Gentleman Spy: The Life of Allen Dulles
Allen Welsh Dulles was not the first director of the Central Intelligence Agency, or the best, certainly not the wisest, or even the most aggressive, although in that category he comes in a very close second, after William Casey, whose most extravagant secret efforts to win the cold war may be plausibly blamed on the brain tumor which killed him. But Allen Dulles probably had the deeper natural instinct for what his biographer Peter Grose, echoing Kipling, likes to call The Great Game, and he was without question the most important director of the CIA in its first half century—granting, for the moment, that the agency will finish the full fifty years without being sliced up or killed altogether by an irritated Congress.
The conduct of secret intelligence, which was Dulles’s central preoccupation from his first job as a young diplomat in Switzerland during the First World War until his forced resignation from the CIA in 1961, is only part of what Kipling had in mind when he referred to The Great Game. By that he principally meant the hundred-year struggle between Russia and Great Britain for control of Central Asia, and it was a renewed contest with Soviet Russia following the Second World War for control of the entire globe that Dulles pursued with a patriot’s devotion, an appetite for combat, and an elastic sense of the permissible.
Dulles never doubted that the fate of the world as he knew it was at stake, but Dulles was not always right.
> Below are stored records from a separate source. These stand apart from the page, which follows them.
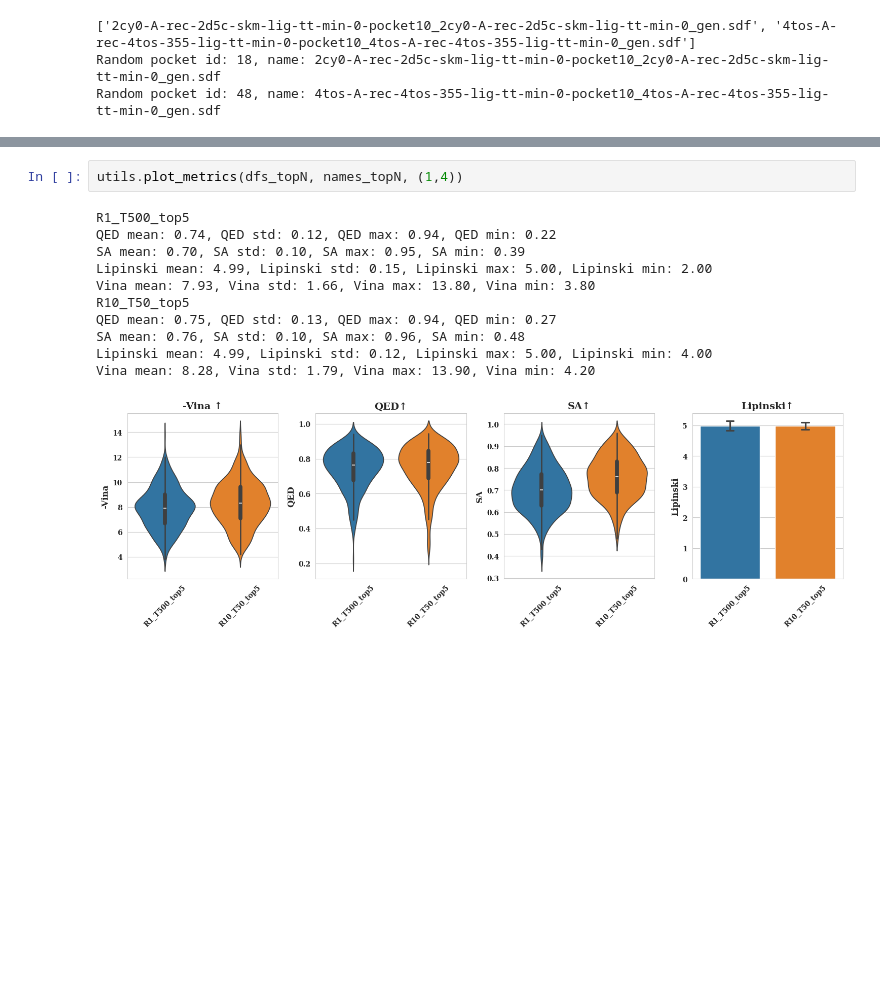
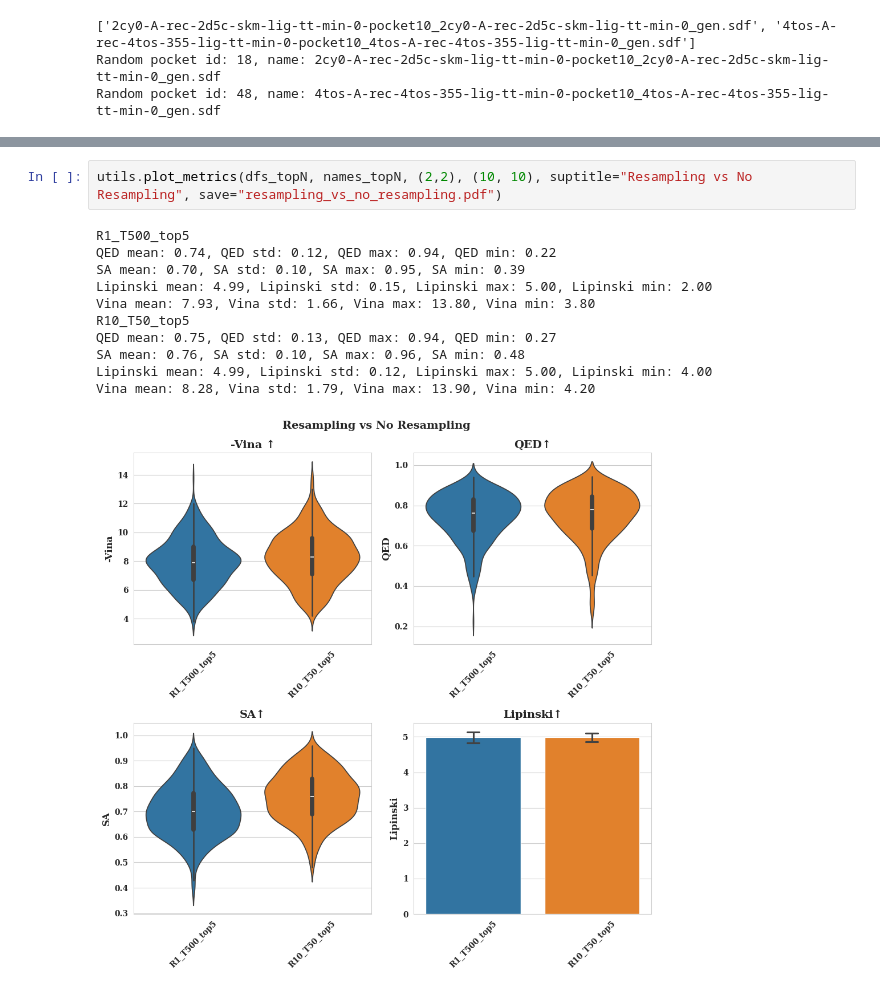
Before and after one commit to SviatoslavSakharov/master_thesis, a Jupyter notebook: evaluation/reconstruction.ipynb, the cells around one changed output, grey strips where cells are left out. Saved outputs shown, nothing was run; the diff lists cells and outputs as text; blank space fills up the shorter version.

```diff
--- a/evaluation/reconstruction.ipynb
+++ b/evaluation/reconstruction.ipynb
@@ -82,15 +74,15 @@ Random pocket id: 19, name: 3chc-B-rec-3ch9-xrg-lig-tt-min-0-pocket10_3chc-B-rec
-# %%
-utils.plot_metrics(dfs_topN, names_topN, (1,4))
-# %% [output]
-R1_T500_top5
-QED mean: 0.74, QED std: 0.12, QED max: 0.94, QED min: 0.22
-SA mean: 0.70, SA std: 0.10, SA max: 0.95, SA min: 0.39
-Lipinski mean: 4.99, Lipinski std: 0.15, Lipinski max: 5.00, Lipinski min: 2.00
-Vina mean: 7.93, Vina std: 1.66, Vina max: 13.80, Vina min: 3.80
-R10_T50_top5
-QED mean: 0.75, QED std: 0.13, QED max: 0.94, QED min: 0.27
-SA mean: 0.76, SA std: 0.10, SA max: 0.96, SA min: 0.48
-Lipinski mean: 4.99, Lipinski std: 0.12, Lipinski max: 5.00, Lipinski min: 4.00
-Vina mean: 8.28, Vina std: 1.79, Vina max: 13.90, Vina min: 4.20
-[figure, removed]
+# %%
+utils.plot_metrics(dfs_topN, names_topN, (2,2), (10, 10), suptitle="Resampling vs No Resampling", save="resampling_vs_no_resampling.pdf")
+# %% [output]
+R1_T500_top5
+QED mean: 0.74, QED std: 0.12, QED max: 0.94, QED min: 0.22
+SA mean: 0.70, SA std: 0.10, SA max: 0.95, SA min: 0.39
+Lipinski mean: 4.99, Lipinski std: 0.15, Lipinski max: 5.00, Lipinski min: 2.00
+Vina mean: 7.93, Vina std: 1.66, Vina max: 13.80, Vina min: 3.80
+R10_T50_top5
+QED mean: 0.75, QED std: 0.13, QED max: 0.94, QED min: 0.27
+SA mean: 0.76, SA std: 0.10, SA max: 0.96, SA min: 0.48
+Lipinski mean: 4.99, Lipinski std: 0.12, Lipinski max: 5.00, Lipinski min: 4.00
+Vina mean: 8.28, Vina std: 1.79, Vina max: 13.90, Vina min: 4.20
+[figure, added]
 # %%
```
Also changed, not shown: parts of 6 cells of this notebook, 1 other file.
It is possible that Stalin and his successors had more modest ambitions in mind when they determined to hold on to the countries of Eastern Europe liberated by Soviet armies in 1945. As Grose makes clear in his exemplary book, the best efforts of Dulles’s spies rarely succeeded in penetrating the innermost secrets of the Soviet regime. After the CIA acquired the U-2 spy plane in 1956 and spy satellites in 1960, the agency always knew what the Soviets had, and conventional intelligence efforts kept pretty good track of what the Soviets did, but often neither Dulles nor later directors of Central Intelligence knew what the Soviets really intended. Dulles was required to decide this question on his own.
Next to the somber granite edifice of his older brother, John Foster Dulles, who preached the antiCommunist gospel as Eisenhower’s secretary of state, Allen seemed a genial friend of everyman, with his booming laugh and comfortable way of answering hard questions with a joke or a wink. He loved tennis and played as often as he could between attacks of gout and “skull sessions,” talking shop with operatives in from the field. He seems to have been completely free of personal malice. But intimates knew it was only surface polish that distinguished him from his brother. Dulles unhesitatingly rose to Nikita Khrushchev’s challenge in 1956 when the Russian told a roomful of Western diplomats, “History is on our side. We will bury you.” The …
This article is available to online subscribers only.
Please choose from one of the options below to access this article:
Purchase a print premium subscription (20 issues per year) and also receive online access to all all content on nybooks.com.
Purchase an Online Edition subscription and receive full access to all articles published by the Review since 1963.
The CIA and Vietnam March 23, 1995